● What the task requires:
Copy each line of the material beneath that holds the word "Header".

═══ Excerpted data ═══

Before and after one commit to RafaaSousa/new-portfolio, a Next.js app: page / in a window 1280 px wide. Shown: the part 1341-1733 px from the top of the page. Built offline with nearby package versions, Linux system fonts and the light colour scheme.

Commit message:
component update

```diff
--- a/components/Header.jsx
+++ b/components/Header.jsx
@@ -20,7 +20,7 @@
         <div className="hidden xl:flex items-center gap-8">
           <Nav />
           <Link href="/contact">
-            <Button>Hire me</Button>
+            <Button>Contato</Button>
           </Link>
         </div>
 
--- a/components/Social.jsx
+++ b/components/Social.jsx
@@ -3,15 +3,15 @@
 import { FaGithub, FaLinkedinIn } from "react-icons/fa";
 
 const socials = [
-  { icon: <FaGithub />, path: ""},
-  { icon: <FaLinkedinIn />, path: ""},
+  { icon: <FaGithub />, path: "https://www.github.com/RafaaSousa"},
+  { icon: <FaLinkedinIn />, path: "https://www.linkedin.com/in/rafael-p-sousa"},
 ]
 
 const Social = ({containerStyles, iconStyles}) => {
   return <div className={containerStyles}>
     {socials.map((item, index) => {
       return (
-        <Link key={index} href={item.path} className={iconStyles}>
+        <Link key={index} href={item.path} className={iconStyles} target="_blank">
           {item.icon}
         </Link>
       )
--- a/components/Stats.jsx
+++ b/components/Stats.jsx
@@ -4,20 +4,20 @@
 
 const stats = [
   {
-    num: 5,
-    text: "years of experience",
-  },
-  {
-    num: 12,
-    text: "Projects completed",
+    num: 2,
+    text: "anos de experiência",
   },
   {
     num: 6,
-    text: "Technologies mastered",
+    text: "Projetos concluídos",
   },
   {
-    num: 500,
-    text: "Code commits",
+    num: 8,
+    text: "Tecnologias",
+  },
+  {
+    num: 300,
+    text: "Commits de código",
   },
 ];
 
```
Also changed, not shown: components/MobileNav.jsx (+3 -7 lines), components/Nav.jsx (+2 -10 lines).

═══

● Answer area:
--- a/components/Header.jsx
+++ b/components/Header.jsx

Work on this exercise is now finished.